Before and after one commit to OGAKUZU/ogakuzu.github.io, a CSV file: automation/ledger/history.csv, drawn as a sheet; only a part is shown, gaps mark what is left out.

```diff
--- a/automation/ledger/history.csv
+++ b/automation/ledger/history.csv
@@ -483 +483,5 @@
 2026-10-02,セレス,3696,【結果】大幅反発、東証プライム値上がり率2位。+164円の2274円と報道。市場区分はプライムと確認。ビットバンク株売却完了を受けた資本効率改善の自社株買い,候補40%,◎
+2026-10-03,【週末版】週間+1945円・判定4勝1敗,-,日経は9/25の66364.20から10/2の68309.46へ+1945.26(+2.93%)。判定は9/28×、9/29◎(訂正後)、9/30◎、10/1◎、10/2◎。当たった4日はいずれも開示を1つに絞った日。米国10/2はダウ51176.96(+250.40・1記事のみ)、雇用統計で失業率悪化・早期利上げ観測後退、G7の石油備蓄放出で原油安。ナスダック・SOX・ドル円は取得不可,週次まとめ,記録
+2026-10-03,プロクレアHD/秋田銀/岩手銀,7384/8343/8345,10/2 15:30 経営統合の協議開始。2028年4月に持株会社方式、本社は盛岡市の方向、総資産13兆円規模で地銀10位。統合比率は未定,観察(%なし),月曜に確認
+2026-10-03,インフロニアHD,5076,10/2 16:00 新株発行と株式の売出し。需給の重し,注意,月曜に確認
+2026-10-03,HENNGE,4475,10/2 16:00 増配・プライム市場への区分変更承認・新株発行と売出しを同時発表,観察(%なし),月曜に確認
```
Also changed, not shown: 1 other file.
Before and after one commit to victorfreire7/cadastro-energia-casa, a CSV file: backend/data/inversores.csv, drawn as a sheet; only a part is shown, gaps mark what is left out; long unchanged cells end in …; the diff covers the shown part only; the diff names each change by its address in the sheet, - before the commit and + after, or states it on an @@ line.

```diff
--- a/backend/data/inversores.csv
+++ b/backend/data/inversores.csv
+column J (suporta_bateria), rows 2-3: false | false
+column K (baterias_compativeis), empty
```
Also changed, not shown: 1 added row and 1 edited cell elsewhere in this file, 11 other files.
━━━━
## What you should do
Each line that contains the string "backend" should be copied from the data above.

## Task response
Before and after one commit to victorfreire7/cadastro-energia-casa, a CSV file: backend/data/inversores.csv, drawn as a sheet; only a part is shown, gaps mark what is left out; long unchanged cells end in …; the diff covers the shown part only; the diff names each change by its address in the sheet, - before the commit and + after, or states it on an @@ line.
--- a/backend/data/inversores.csv
+++ b/backend/data/inversores.csv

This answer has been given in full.